§ **Instructions to follow**
Search the entries below for the word "changes" and copy every line where it appears.

========================================

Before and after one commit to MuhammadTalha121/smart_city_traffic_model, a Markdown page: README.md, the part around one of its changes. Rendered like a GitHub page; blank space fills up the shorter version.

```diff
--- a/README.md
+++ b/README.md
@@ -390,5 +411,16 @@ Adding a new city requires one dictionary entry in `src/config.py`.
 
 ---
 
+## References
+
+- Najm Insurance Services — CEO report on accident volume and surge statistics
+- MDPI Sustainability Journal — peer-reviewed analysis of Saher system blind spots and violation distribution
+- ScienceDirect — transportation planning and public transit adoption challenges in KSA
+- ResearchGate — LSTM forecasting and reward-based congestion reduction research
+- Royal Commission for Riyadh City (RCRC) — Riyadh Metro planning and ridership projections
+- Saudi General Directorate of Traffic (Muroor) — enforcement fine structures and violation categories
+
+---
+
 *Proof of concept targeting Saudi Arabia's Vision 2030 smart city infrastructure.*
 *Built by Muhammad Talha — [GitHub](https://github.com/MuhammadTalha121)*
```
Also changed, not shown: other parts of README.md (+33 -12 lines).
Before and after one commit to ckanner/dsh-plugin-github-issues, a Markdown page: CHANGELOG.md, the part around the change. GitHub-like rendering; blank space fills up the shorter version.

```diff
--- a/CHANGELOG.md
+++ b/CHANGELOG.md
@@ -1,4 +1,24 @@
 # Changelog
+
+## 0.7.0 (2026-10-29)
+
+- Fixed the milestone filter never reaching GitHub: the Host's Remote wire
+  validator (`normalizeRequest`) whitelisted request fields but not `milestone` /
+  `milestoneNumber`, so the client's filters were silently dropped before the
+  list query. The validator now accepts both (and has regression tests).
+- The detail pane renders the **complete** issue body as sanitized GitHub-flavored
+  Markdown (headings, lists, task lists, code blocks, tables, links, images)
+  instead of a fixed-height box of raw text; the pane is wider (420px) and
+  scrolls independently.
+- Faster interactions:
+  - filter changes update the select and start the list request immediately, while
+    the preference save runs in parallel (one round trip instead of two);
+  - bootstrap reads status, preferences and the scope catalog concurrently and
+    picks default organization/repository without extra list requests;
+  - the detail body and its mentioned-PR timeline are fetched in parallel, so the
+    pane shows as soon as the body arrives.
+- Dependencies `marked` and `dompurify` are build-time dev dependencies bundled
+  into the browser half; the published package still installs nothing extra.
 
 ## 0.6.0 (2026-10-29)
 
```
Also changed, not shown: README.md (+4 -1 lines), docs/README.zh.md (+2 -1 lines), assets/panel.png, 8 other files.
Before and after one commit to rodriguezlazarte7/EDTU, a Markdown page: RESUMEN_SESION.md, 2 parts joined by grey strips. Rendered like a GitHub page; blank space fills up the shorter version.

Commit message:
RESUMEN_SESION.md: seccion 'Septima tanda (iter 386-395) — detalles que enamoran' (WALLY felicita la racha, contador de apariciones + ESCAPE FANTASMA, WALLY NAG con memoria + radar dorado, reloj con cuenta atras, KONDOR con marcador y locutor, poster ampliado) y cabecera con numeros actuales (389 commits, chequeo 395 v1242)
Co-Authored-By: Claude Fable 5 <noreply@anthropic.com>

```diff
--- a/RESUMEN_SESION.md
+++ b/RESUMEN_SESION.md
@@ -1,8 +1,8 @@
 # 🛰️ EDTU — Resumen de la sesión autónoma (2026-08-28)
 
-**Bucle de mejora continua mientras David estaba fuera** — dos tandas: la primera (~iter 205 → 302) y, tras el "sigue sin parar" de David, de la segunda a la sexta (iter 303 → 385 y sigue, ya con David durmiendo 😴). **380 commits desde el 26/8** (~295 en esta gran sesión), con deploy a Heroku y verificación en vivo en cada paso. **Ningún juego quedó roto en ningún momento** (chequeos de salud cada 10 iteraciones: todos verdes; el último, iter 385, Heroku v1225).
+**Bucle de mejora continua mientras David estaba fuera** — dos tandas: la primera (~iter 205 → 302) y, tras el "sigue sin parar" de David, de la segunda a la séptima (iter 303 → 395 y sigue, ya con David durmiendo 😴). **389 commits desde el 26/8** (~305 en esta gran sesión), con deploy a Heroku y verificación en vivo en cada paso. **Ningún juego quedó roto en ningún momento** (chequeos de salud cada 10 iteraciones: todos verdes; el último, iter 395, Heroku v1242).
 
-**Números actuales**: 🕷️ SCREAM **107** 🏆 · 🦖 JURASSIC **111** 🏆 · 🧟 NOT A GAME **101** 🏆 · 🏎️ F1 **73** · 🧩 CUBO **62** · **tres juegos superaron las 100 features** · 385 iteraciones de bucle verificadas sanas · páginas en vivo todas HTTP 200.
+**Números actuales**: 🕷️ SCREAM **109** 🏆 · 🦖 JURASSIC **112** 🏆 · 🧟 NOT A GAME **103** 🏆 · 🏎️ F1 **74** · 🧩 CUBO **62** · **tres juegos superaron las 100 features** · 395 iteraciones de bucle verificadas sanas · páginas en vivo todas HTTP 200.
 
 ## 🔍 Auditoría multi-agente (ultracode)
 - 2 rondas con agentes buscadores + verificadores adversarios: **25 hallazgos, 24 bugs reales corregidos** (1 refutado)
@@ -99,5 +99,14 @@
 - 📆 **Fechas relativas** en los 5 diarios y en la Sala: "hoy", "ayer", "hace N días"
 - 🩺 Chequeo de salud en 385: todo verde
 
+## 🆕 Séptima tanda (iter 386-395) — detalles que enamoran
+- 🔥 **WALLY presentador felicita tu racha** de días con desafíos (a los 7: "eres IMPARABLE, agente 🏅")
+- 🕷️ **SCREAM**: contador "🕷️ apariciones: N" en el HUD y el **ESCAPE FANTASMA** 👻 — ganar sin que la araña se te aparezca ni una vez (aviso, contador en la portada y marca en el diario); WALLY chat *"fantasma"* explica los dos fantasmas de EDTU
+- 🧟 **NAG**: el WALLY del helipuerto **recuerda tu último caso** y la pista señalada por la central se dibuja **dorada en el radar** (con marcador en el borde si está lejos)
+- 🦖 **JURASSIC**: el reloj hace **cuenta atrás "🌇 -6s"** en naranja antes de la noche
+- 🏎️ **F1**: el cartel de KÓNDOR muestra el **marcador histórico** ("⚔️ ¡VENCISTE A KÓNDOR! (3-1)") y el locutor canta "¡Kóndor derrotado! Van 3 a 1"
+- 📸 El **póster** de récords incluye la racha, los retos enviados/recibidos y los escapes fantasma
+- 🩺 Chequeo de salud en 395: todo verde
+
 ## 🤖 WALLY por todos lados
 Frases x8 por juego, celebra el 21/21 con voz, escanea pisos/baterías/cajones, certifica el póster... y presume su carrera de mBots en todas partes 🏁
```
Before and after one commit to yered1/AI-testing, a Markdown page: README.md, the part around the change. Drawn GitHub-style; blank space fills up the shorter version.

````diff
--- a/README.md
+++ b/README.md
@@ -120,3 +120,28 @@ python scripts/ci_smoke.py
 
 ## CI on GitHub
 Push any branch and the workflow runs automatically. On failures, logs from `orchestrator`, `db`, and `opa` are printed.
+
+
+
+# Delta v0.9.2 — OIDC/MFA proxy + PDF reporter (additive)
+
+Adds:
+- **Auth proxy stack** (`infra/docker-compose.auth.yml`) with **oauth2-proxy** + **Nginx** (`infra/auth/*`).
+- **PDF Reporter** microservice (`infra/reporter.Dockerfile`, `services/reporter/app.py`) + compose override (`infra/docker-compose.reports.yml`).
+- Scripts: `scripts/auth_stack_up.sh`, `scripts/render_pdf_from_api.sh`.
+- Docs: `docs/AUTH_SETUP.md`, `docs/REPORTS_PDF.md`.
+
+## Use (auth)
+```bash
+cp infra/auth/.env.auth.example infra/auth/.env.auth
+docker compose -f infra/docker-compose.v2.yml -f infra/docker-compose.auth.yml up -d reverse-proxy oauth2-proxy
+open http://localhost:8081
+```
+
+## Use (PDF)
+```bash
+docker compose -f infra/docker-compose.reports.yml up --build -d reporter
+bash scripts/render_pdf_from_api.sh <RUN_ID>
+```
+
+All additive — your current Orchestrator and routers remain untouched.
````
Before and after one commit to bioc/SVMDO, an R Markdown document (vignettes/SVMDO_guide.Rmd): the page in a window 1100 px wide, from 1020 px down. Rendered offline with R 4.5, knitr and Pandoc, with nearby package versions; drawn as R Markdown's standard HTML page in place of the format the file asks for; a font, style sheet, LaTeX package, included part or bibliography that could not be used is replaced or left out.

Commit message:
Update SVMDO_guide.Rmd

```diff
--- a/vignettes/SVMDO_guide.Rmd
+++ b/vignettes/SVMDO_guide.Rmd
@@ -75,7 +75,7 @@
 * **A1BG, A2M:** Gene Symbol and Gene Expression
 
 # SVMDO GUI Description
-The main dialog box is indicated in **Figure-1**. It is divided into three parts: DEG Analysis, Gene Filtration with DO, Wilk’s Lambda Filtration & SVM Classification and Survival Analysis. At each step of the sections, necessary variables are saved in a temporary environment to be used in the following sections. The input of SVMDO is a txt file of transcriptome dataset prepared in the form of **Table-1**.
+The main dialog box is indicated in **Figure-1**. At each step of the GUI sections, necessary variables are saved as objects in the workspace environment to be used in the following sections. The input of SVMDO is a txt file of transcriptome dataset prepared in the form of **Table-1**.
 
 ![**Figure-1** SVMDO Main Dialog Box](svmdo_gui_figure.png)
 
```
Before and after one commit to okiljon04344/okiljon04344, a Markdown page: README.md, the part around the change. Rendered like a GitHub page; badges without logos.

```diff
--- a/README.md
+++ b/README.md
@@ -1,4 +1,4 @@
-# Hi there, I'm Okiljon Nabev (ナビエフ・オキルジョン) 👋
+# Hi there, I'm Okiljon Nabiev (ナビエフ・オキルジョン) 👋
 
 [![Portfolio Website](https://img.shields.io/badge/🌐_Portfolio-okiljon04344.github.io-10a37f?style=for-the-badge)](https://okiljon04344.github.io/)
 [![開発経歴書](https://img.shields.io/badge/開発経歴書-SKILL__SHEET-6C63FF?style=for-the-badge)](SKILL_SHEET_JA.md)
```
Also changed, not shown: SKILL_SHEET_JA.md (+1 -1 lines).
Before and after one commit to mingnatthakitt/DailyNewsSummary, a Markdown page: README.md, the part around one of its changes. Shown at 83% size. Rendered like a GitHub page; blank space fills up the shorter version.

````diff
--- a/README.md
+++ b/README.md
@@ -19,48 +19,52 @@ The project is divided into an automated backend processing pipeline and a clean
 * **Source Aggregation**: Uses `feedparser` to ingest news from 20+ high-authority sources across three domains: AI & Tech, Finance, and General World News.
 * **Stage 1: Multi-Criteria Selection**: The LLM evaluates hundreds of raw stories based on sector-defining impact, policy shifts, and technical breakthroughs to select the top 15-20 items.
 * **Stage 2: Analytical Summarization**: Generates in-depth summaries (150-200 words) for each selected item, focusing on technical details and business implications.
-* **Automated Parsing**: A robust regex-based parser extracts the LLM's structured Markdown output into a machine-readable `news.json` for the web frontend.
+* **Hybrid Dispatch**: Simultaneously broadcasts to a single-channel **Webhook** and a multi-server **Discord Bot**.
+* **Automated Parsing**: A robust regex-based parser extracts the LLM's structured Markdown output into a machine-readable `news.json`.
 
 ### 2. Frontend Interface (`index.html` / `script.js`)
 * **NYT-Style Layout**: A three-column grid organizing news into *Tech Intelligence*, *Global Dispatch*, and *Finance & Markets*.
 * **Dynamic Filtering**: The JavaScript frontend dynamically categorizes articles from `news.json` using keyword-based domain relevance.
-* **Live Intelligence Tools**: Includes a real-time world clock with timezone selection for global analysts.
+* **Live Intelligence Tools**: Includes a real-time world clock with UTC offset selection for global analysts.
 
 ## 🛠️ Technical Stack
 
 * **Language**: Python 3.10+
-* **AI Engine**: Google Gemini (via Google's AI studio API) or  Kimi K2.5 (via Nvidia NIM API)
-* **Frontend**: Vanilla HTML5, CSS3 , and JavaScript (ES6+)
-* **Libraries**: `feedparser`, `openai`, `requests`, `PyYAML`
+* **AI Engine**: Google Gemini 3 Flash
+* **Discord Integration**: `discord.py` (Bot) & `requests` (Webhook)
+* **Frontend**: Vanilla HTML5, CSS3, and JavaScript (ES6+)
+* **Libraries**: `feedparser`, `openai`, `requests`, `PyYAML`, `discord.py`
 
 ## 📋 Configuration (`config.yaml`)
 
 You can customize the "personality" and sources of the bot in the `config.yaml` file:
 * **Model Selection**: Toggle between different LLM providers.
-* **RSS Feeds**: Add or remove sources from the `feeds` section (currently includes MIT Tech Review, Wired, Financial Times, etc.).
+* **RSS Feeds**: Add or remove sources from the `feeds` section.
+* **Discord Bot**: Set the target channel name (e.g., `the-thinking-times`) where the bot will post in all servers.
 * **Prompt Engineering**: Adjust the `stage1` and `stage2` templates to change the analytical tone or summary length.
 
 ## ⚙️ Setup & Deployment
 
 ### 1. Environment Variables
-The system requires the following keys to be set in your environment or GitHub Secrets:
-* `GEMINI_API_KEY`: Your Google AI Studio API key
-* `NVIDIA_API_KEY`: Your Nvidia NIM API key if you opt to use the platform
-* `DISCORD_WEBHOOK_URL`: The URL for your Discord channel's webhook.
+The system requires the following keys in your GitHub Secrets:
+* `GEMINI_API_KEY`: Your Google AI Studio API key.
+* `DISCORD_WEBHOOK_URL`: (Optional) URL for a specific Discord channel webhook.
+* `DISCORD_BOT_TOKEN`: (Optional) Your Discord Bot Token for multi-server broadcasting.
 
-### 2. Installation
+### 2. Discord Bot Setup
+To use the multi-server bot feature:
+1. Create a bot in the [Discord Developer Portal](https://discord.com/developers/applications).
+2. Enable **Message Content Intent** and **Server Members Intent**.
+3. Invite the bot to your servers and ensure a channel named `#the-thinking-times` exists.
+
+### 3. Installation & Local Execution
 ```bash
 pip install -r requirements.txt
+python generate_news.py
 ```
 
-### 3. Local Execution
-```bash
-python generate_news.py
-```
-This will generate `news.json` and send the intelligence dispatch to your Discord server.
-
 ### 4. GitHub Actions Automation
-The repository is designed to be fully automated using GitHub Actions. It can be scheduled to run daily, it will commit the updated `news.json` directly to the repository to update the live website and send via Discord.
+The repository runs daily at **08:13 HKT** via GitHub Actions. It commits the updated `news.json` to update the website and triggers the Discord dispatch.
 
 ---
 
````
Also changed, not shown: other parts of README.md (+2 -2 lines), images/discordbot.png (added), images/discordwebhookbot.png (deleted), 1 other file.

========================================

§ **Task solution**
Before and after one commit to MuhammadTalha121/smart_city_traffic_model, a Markdown page: README.md, the part around one of its changes. Rendered like a GitHub page; blank space fills up the shorter version.
+  - filter changes update the select and start the list request immediately, while
Before and after one commit to mingnatthakitt/DailyNewsSummary, a Markdown page: README.md, the part around one of its changes. Shown at 83% size. Rendered like a GitHub page; blank space fills up the shorter version.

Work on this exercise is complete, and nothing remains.